Date Written: Fall 2009
At common law, where an entity had failed to incorporate, its shareholders could still obtain limited liability if the courts elected to apply one of two equitable concepts – “de facto corporation” or “corporation by estoppel.” In the 1950s, an influential empirical study of cases involving these “defective incorporation” concepts concluded that courts applied them inconsistently, and that the doctrine should be abandoned. At the same time, many states were adopting the 1950 Model Business Corporation Act (MBCA), which purported to abolish the doctrine.
A subsequent regression analysis of the pre-MBCA defective incorporation cases concluded that, contrary to the earlier study, the cases were highly predictable. Another empirical study of post-MBCA defective incorporation cases concluded that courts continued to apply the defective incorporation doctrine to grant limited liability to unincorporated entities despite the MBCA’s attempt to abolish the doctrine, making cases more unpredictable than before.
This paper revisits the earlier studies and demonstrates that the apparently inconsistent findings were the result of analytical flaws.

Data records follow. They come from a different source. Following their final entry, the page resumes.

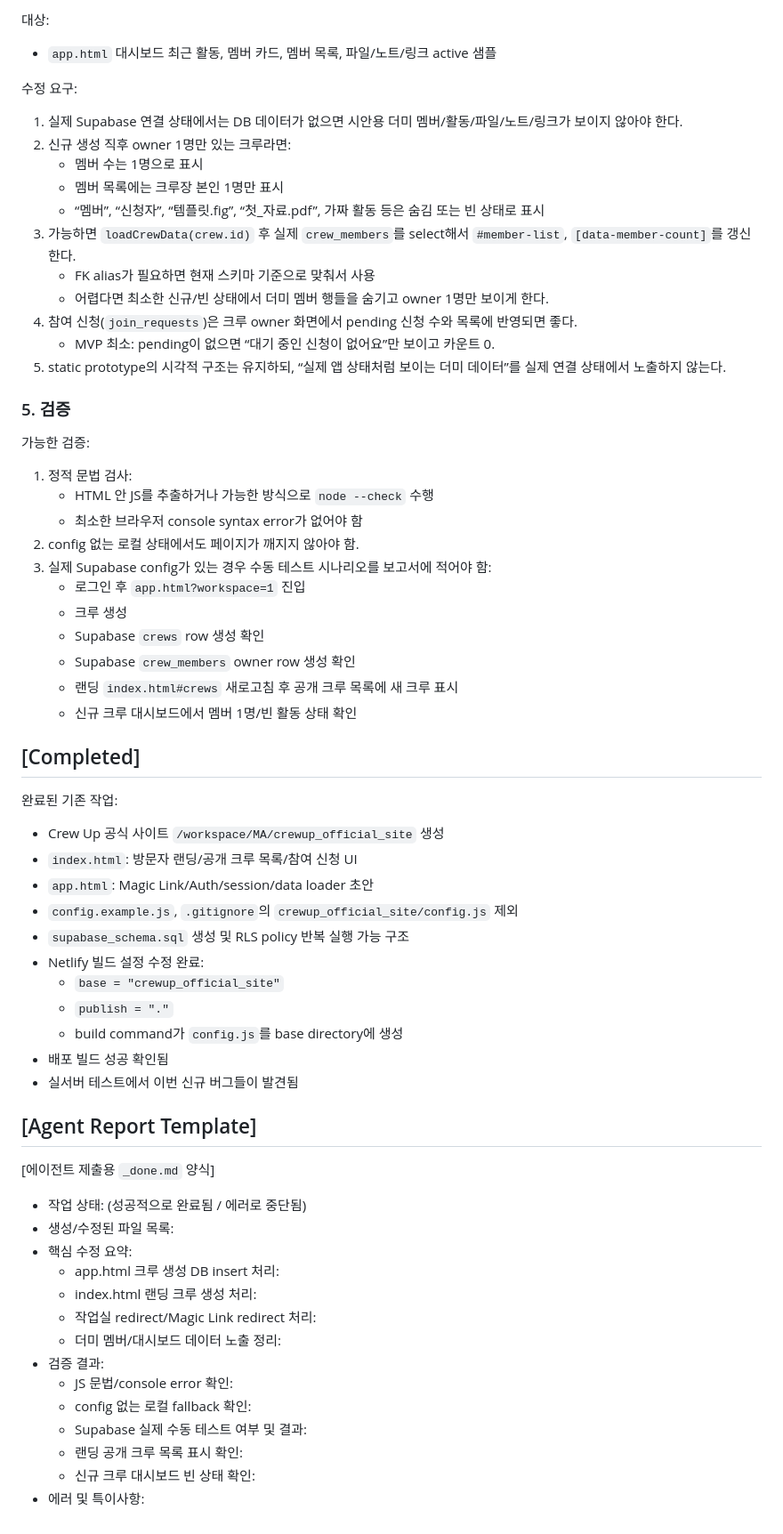
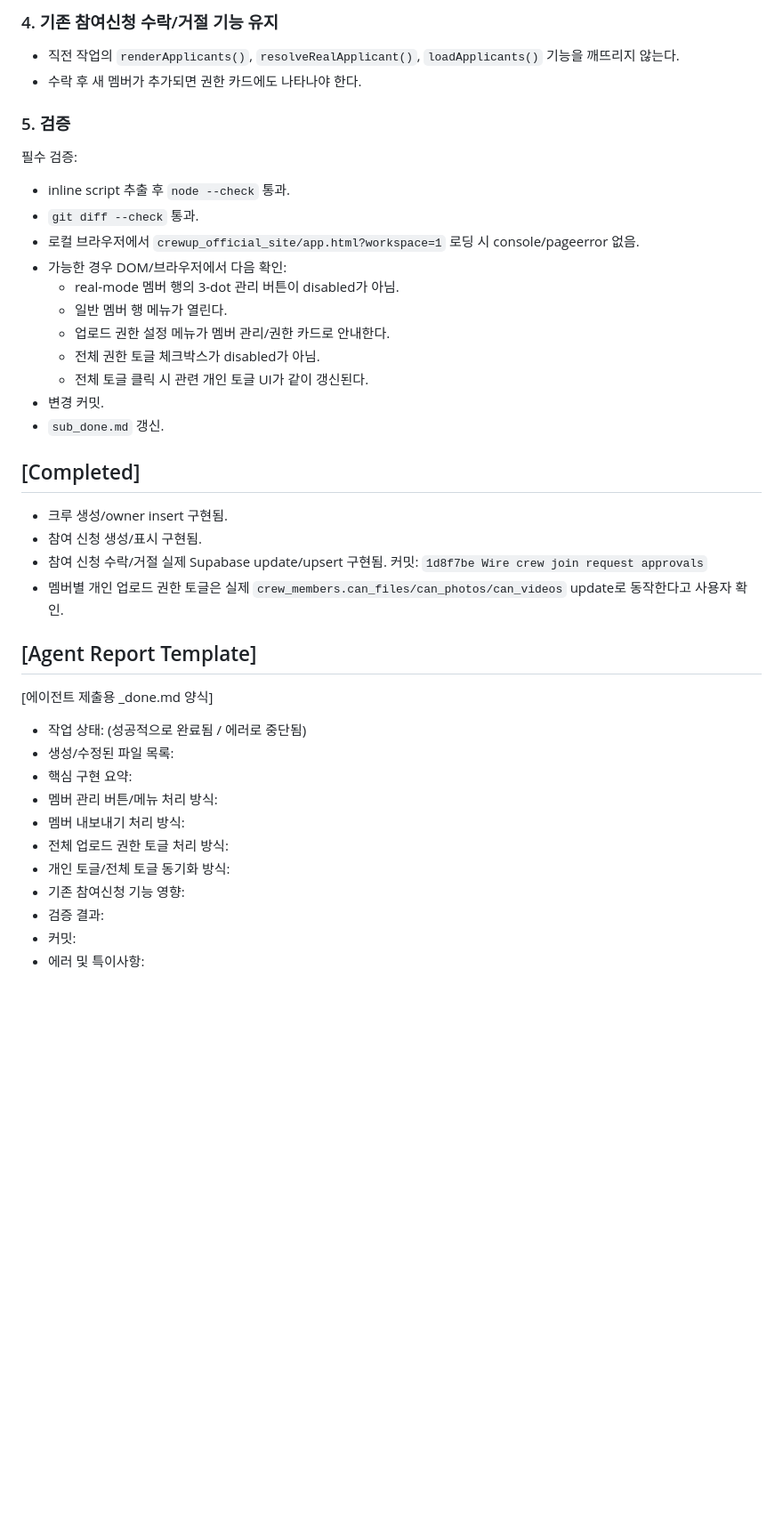
Before and after one commit to sonhojin159-ai/crewup-work, a Markdown page: sub.md, the part around one of its changes. Shown at 89% size. Drawn GitHub-style; blank space fills up the shorter version.

Commit message:
docs: instruct Codex to restore member management

```diff
--- a/sub.md
+++ b/sub.md
@@ -89,61 +88,37 @@ Hermes가 코드상 확인한 유력 원인:
-대상:
-- `app.html` 대시보드 최근 활동, 멤버 카드, 멤버 목록, 파일/노트/링크 active 샘플
-
-수정 요구:
-1. 실제 Supabase 연결 상태에서는 DB 데이터가 없으면 시안용 더미 멤버/활동/파일/노트/링크가 보이지 않아야 한다.
-2. 신규 생성 직후 owner 1명만 있는 크루라면:
-   - 멤버 수는 1명으로 표시
-   - 멤버 목록에는 크루장 본인 1명만 표시
-   - “멤버”, “신청자”, “템플릿.fig”, “첫_자료.pdf”, 가짜 활동 등은 숨김 또는 빈 상태로 표시
-3. 가능하면 `loadCrewData(crew.id)` 후 실제 `crew_members`를 select해서 `#member-list`, `[data-member-count]`를 갱신한다.
-   - FK alias가 필요하면 현재 스키마 기준으로 맞춰서 사용
-   - 어렵다면 최소한 신규/빈 상태에서 더미 멤버 행들을 숨기고 owner 1명만 보이게 한다.
-4. 참여 신청(`join_requests`)은 크루 owner 화면에서 pending 신청 수와 목록에 반영되면 좋다.
-   - MVP 최소: pending이 없으면 “대기 중인 신청이 없어요”만 보이고 카운트 0.
-5. static prototype의 시각적 구조는 유지하되, “실제 앱 상태처럼 보이는 더미 데이터”를 실제 연결 상태에서 노출하지 않는다.
+### 4. 기존 참여신청 수락/거절 기능 유지
+- 직전 작업의 `renderApplicants()`, `resolveRealApplicant()`, `loadApplicants()` 기능을 깨뜨리지 않는다.
+- 수락 후 새 멤버가 추가되면 권한 카드에도 나타나야 한다.
 
 ### 5. 검증
-
-가능한 검증:
-1. 정적 문법 검사:
-   - HTML 안 JS를 추출하거나 가능한 방식으로 `node --check` 수행
-   - 최소한 브라우저 console syntax error가 없어야 함
-2. config 없는 로컬 상태에서도 페이지가 깨지지 않아야 함.
-3. 실제 Supabase config가 있는 경우 수동 테스트 시나리오를 보고서에 적어야 함:
-   - 로그인 후 `app.html?workspace=1` 진입
-   - 크루 생성
-   - Supabase `crews` row 생성 확인
-   - Supabase `crew_members` owner row 생성 확인
-   - 랜딩 `index.html#crews` 새로고침 후 공개 크루 목록에 새 크루 표시
-   - 신규 크루 대시보드에서 멤버 1명/빈 활동 상태 확인
+필수 검증:
+- inline script 추출 후 `node --check` 통과.
+- `git diff --check` 통과.
+- 로컬 브라우저에서 `crewup_official_site/app.html?workspace=1` 로딩 시 console/pageerror 없음.
+- 가능한 경우 DOM/브라우저에서 다음 확인:
+  - real-mode 멤버 행의 3-dot 관리 버튼이 disabled가 아님.
+  - 일반 멤버 행 메뉴가 열린다.
+  - 업로드 권한 설정 메뉴가 멤버 관리/권한 카드로 안내한다.
+  - 전체 권한 토글 체크박스가 disabled가 아님.
+  - 전체 토글 클릭 시 관련 개인 토글 UI가 같이 갱신된다.
+- 변경 커밋.
+- `sub_done.md` 갱신.
 
 ## [Completed]
-완료된 기존 작업:
-- Crew Up 공식 사이트 `/workspace/MA/crewup_official_site` 생성
-- `index.html`: 방문자 랜딩/공개 크루 목록/참여 신청 UI
-- `app.html`: Magic Link/Auth/session/data loader 초안
-- `config.example.js`, `.gitignore`의 `crewup_official_site/config.js` 제외
-- `supabase_schema.sql` 생성 및 RLS policy 반복 실행 가능 구조
-- Netlify 빌드 설정 수정 완료:
-  - `base = "crewup_official_site"`
-  - `publish = "."`
-  - build command가 `config.js`를 base directory에 생성
-- 배포 빌드 성공 확인됨
-- 실서버 테스트에서 이번 신규 버그들이 발견됨
+- 크루 생성/owner insert 구현됨.
+- 참여 신청 생성/표시 구현됨.
+- 참여 신청 수락/거절 실제 Supabase update/upsert 구현됨. 커밋: `1d8f7be Wire crew join request approvals`
+- 멤버별 개인 업로드 권한 토글은 실제 `crew_members.can_files/can_photos/can_videos` update로 동작한다고 사용자 확인.
 
 ## [Agent Report Template]
-[에이전트 제출용 `_done.md` 양식]
+[에이전트 제출용 _done.md 양식]
 - 작업 상태: (성공적으로 완료됨 / 에러로 중단됨)
 - 생성/수정된 파일 목록:
-- 핵심 수정 요약:
-  - app.html 크루 생성 DB insert 처리:
-  - index.html 랜딩 크루 생성 처리:
-  - 작업실 redirect/Magic Link redirect 처리:
-  - 더미 멤버/대시보드 데이터 노출 정리:
+- 핵심 구현 요약:
+- 멤버 관리 버튼/메뉴 처리 방식:
+- 멤버 내보내기 처리 방식:
+- 전체 업로드 권한 토글 처리 방식:
+- 개인 토글/전체 토글 동기화 방식:
+- 기존 참여신청 기능 영향:
 - 검증 결과:
-  - JS 문법/console error 확인:
-  - config 없는 로컬 fallback 확인:
-  - Supabase 실제 수동 테스트 여부 및 결과:
-  - 랜딩 공개 크루 목록 표시 확인:
-  - 신규 크루 대시보드 빈 상태 확인:
+- 커밋:
 - 에러 및 특이사항:
```
Also changed, not shown: other parts of sub.md (+79 -80 lines).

The paper then presents a new extensive study of post-MBCA defective incorporation cases, and demonstrates by statistical regression that the courts have continued to apply the defective incorporation doctrine (the MBCA notwithstanding) and that the courts have applied the doctrine in a way that is highly predictable: Where the defendant is active in the management of a business entity that is not validly incorporated, he will not be held personally liable for his actions on behalf of the corporation so long as he believed the corporation was valid at the time of the actions.
Keywords: corporate law, de facto corporation, corporation by estoppel, defective incorporation, limited liability, regression
JEL Classification: K22, C25
Suggested Citation: Suggested Citation
Wyatt, Timothy R., The Doctrine of Defective Incorporation and its Tenuous Coexistence with the Model Business Corporation Act (Fall 2009). Wake Forest Law Review, Vol. 44, No. 3, 2009. Available at SSRN: https://ssrn.com/abstract=1540740